I quite agree, and I am coming to the point about one or two schools. The reason why these factors were not considered decisive is that the only one of four or five alternatives suggested which on investigation seemed comparable has this disadvantage, that it stands on a site for tipping, and that is where the southern aspect comes in. This objection against building upon rubbish and brickbats is particularly strong to precisely that part of site No. 1, where it would, for every other reason, be appropriate to put the actual building of the school. And the Minister's objection to Site No. 1 is stronger than has appeared from the extract from it—and that appears to me very strong indeed. Anyone who put his mind to it in the way in which it was the duty of the Minister to put her mind would conclude that it was a very strong objection indeed.
The subsoil has not been examined very closely, but on the face of all that can be observed it has the characteristics of a site which would swallow labour and material. There is not the least doubt about it. It is not a question of being mean about money. It is that the site would have swallowed labour and material. In all the circumstances of the case, whichever view one takes of the economic situation, whether the Conservative view or the Labour view, whichever view one takes of necessary economies in education, it would have swallowed labour and material which are at the Minister's disposal to be used only for absolute necessities. The objection is especially strong when we think of all the other things for which labour and materials. especially building labour and materials. are needed.
The suggested compromise came a little late. We consulted the L.E.A. as fast as we could. It had to be done mainly by telephone and everyone knows how difficult that is. I cannot say that the L.E.A. will accept, but I can offer a crumb of comfort to the hon. Baronet, that is to say, that the L.E.A. does propose to acquire the whole of the appeal site immediately, but they only need to build as immediately as possible—as my hon. Friend says—first, the girls' school; and they will consider as sympathetically as possible requests for continuance of the present users of those parts of the site which are not immediately needed and, as my hon. Friend said, that gives them, probably, a prospect of 10 years.

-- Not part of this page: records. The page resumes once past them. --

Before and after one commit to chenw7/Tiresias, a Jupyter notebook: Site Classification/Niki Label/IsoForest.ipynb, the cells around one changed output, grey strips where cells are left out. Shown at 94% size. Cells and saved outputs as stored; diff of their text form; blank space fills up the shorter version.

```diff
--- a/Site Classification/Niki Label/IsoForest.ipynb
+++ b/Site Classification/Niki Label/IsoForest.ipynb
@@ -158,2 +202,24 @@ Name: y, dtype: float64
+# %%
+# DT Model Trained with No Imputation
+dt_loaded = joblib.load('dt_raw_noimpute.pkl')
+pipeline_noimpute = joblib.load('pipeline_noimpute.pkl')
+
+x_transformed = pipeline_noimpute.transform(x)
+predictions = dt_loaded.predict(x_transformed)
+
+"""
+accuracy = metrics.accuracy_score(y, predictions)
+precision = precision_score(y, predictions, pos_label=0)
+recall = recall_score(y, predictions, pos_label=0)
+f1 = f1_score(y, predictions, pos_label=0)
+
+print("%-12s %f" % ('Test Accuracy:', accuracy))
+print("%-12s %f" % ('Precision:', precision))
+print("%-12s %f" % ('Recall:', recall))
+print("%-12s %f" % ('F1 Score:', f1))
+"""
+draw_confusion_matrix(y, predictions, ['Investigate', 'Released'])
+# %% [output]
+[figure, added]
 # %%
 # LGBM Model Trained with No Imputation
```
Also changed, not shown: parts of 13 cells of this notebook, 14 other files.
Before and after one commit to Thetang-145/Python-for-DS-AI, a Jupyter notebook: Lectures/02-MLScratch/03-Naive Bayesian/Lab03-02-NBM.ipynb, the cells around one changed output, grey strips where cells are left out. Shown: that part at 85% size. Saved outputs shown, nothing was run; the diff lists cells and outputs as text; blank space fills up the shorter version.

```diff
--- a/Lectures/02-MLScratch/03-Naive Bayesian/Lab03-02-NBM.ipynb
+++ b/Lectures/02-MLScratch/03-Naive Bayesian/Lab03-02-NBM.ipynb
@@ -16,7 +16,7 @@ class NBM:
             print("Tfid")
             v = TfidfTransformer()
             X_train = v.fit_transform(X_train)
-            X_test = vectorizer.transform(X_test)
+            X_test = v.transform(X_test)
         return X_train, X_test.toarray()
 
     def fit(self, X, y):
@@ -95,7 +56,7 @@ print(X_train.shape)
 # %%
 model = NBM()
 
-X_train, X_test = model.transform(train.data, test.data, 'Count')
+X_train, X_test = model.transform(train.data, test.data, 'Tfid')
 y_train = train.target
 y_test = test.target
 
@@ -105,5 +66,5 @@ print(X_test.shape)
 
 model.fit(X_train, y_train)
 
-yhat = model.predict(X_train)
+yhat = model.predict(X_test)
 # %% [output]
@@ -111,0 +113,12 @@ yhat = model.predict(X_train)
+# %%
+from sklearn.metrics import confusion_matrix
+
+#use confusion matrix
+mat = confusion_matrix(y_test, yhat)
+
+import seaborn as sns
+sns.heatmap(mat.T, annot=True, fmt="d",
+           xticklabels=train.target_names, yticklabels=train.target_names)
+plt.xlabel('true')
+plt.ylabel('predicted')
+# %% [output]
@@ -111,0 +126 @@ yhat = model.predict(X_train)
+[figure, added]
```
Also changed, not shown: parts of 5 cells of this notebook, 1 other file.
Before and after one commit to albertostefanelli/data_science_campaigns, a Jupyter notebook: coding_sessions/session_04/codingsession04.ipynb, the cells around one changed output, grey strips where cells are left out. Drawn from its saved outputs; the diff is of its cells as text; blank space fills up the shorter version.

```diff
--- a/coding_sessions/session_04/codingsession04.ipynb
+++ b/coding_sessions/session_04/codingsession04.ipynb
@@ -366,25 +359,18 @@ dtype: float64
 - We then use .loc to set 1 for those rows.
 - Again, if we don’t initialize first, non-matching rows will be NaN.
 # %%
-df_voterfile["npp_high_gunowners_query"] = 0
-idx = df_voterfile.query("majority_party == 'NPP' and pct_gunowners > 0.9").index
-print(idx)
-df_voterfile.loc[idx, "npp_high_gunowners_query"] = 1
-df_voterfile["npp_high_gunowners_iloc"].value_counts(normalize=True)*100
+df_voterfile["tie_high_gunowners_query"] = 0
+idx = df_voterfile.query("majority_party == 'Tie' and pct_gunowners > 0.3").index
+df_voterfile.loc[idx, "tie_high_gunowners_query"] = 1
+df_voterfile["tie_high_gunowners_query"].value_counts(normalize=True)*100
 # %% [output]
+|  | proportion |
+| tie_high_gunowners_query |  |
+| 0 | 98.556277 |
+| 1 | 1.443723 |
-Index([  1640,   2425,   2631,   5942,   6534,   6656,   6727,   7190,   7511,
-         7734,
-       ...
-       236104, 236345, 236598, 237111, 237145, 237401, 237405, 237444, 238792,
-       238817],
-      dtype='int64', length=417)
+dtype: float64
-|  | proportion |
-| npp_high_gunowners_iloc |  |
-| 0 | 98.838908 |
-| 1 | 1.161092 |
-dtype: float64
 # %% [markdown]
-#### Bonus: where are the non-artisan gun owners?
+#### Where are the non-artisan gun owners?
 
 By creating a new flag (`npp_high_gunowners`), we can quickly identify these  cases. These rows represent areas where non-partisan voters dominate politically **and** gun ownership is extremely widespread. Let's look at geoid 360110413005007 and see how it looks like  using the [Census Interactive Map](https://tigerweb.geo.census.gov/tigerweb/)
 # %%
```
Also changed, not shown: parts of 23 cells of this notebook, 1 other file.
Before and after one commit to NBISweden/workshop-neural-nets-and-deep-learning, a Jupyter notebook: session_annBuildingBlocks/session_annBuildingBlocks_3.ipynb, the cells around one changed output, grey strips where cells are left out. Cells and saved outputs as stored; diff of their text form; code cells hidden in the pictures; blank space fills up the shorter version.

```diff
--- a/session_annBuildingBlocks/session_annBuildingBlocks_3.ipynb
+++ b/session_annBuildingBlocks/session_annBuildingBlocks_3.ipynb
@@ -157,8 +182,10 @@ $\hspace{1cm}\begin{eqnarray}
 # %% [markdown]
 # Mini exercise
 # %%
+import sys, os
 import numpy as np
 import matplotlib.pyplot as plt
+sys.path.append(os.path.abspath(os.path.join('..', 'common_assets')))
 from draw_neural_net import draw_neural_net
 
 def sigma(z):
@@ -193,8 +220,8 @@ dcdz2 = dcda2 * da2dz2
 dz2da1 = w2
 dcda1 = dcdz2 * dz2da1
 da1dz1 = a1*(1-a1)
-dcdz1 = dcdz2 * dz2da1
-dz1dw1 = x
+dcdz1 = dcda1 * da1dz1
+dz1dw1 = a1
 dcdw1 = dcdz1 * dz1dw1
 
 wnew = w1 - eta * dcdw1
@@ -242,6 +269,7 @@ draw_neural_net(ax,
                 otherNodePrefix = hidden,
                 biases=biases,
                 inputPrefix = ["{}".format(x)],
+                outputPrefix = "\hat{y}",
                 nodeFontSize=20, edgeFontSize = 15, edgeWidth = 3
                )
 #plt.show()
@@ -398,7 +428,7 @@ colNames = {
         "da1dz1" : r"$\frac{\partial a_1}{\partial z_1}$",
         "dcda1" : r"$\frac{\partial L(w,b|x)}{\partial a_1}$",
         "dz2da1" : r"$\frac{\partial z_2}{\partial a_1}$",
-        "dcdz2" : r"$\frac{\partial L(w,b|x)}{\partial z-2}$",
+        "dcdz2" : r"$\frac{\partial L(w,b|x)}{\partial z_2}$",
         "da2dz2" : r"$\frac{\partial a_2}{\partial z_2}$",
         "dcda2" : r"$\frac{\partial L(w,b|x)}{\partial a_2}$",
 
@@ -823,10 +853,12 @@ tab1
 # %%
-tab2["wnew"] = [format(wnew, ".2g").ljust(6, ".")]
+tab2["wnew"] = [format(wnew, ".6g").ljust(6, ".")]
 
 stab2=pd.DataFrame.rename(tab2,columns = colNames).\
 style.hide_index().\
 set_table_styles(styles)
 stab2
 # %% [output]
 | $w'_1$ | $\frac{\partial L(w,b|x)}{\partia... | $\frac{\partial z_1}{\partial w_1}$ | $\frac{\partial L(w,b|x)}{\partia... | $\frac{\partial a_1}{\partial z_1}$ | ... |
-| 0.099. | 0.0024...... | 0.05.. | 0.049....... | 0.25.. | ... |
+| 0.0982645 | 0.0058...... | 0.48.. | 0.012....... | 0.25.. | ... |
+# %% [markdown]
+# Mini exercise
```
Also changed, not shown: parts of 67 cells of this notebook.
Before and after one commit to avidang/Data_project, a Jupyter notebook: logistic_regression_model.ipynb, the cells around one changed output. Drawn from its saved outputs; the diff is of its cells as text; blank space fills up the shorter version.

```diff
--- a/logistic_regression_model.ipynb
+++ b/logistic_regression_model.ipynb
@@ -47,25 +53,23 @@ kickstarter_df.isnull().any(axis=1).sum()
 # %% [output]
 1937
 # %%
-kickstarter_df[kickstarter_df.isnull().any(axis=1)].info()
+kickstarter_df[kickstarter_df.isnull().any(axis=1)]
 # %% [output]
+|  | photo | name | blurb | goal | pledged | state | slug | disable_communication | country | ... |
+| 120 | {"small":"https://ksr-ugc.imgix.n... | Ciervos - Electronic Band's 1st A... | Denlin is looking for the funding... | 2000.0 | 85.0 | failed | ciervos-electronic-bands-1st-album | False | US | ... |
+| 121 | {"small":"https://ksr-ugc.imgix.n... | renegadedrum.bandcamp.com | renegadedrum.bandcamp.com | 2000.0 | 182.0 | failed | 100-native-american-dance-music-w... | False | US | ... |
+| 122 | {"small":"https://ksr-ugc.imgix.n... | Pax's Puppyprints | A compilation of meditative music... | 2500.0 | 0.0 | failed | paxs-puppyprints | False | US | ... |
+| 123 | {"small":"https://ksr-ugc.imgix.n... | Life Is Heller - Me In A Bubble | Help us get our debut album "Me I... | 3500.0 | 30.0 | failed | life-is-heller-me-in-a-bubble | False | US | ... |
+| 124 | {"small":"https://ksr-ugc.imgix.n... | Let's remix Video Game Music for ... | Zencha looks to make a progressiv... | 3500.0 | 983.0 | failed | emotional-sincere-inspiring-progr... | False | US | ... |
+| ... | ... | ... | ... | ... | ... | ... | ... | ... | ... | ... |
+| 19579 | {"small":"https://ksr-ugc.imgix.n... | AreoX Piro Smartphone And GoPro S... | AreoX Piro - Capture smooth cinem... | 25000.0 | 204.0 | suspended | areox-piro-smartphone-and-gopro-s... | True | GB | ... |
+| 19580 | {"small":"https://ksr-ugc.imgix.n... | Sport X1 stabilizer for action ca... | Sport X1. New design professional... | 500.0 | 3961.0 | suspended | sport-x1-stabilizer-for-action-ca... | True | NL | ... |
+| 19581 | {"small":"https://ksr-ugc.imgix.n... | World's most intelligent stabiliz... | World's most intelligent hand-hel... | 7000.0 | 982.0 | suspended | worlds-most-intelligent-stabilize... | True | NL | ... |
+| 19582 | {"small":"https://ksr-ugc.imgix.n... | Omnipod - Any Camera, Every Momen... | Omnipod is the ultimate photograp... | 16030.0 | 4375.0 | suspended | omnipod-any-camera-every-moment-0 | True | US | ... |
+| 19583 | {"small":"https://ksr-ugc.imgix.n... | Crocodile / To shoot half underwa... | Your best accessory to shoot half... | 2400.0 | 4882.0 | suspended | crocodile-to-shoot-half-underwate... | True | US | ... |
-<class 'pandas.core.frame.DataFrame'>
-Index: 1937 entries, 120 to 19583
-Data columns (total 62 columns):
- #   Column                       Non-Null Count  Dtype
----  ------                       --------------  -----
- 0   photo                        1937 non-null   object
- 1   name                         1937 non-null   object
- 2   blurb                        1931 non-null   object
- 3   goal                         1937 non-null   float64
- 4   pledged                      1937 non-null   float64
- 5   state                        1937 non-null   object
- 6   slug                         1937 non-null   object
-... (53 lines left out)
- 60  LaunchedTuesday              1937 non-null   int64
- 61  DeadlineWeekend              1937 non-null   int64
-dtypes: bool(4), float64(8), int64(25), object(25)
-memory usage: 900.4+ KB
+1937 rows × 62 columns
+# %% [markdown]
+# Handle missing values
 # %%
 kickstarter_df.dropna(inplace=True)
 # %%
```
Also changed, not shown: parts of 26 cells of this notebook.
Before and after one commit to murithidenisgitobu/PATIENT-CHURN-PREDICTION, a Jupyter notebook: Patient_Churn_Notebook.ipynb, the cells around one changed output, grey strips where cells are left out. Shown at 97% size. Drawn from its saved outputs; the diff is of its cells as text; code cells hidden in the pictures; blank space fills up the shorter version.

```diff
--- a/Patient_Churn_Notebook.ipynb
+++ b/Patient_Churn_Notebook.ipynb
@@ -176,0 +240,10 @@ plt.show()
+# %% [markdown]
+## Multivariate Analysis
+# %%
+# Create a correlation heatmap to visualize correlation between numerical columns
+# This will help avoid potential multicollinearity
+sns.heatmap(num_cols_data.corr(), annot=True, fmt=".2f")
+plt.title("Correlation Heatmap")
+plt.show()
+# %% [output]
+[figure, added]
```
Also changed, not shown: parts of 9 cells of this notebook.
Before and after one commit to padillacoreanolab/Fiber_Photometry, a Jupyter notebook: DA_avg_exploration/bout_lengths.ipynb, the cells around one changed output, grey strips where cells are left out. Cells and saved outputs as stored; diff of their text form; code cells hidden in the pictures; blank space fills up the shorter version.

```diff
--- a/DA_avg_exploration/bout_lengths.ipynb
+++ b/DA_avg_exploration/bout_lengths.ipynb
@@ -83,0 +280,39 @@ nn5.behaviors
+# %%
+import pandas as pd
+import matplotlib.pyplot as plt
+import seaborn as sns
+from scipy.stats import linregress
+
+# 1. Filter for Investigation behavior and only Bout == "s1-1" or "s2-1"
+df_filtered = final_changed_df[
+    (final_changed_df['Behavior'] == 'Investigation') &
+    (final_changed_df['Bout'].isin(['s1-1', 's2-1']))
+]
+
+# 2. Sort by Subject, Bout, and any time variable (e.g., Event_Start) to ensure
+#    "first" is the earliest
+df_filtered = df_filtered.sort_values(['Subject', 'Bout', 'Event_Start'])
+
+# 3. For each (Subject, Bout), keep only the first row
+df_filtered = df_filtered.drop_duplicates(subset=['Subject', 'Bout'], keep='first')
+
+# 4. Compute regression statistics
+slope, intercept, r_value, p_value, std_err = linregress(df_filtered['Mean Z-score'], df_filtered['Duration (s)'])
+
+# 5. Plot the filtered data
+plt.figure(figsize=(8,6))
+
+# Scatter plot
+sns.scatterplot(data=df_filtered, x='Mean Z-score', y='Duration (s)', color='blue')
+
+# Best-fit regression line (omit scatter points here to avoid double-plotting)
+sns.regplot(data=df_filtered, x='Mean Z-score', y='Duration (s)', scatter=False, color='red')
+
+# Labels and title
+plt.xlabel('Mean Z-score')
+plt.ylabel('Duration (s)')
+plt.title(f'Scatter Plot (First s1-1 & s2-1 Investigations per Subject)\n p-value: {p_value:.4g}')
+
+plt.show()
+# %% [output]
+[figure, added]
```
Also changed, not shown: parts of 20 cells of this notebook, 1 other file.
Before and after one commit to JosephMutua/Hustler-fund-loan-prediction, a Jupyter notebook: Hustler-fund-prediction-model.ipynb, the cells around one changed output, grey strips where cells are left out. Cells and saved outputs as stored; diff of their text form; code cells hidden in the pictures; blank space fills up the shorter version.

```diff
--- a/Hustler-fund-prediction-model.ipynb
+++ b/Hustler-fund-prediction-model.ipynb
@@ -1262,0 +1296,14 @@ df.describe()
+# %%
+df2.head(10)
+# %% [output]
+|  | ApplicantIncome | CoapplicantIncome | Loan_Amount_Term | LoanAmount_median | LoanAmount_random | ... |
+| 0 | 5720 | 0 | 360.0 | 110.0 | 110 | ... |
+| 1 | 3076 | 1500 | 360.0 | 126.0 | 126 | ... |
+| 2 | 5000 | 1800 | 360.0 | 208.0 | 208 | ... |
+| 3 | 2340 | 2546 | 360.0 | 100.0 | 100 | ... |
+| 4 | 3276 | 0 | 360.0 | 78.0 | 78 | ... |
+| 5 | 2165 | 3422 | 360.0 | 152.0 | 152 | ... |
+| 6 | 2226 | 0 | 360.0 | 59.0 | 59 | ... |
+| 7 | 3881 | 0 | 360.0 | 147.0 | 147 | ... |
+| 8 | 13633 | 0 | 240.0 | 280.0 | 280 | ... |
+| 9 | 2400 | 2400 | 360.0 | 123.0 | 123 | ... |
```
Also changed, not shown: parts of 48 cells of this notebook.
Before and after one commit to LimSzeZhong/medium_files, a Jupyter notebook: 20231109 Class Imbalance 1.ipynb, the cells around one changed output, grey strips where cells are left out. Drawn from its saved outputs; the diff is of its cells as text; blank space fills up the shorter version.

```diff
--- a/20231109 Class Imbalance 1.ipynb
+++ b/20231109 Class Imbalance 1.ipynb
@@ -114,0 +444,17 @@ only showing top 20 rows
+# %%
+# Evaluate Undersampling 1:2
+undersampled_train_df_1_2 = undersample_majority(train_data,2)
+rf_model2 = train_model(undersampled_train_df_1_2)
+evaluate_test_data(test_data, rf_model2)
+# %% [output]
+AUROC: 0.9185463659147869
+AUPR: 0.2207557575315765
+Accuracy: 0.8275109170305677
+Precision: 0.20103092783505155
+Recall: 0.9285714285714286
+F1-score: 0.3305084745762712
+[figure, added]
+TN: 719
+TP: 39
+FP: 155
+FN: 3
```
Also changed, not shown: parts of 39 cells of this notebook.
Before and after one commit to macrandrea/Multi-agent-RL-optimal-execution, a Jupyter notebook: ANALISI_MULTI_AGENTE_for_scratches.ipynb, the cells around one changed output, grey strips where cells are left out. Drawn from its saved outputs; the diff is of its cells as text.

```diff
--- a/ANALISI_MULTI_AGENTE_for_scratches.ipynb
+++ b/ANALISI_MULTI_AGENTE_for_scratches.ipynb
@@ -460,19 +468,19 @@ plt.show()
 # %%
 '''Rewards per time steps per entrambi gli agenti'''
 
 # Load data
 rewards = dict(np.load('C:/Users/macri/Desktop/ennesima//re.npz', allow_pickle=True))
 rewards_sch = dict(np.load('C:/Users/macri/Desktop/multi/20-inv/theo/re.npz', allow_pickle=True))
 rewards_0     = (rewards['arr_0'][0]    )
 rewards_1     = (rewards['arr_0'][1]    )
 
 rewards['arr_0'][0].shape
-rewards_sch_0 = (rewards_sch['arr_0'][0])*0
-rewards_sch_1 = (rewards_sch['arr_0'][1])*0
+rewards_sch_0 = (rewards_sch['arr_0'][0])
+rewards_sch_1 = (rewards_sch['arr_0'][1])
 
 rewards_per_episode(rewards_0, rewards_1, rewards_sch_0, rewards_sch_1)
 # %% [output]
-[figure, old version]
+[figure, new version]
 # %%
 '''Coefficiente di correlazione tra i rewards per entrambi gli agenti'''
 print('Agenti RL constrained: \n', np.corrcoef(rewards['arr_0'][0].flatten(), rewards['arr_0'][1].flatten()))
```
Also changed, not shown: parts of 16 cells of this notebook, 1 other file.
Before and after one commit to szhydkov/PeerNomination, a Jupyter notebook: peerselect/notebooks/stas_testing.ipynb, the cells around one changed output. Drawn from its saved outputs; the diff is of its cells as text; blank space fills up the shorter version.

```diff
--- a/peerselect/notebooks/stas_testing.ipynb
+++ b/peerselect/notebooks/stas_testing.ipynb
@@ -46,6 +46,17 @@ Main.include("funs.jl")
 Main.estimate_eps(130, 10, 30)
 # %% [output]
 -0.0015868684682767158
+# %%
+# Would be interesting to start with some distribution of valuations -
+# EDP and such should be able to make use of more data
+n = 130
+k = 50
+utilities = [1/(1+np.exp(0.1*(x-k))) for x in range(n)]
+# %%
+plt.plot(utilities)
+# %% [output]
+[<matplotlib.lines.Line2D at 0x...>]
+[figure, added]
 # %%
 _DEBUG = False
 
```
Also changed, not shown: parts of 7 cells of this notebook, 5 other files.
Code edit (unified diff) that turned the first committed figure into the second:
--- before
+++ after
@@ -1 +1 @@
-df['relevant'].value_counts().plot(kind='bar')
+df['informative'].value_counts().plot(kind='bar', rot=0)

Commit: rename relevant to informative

I hope that that may be some small comfort to them, particularly the micro-photographer. I am bound to say that until he referred to his numerous friends I did not realise that the favourite material of a micro-photographer was a Member of Parliament.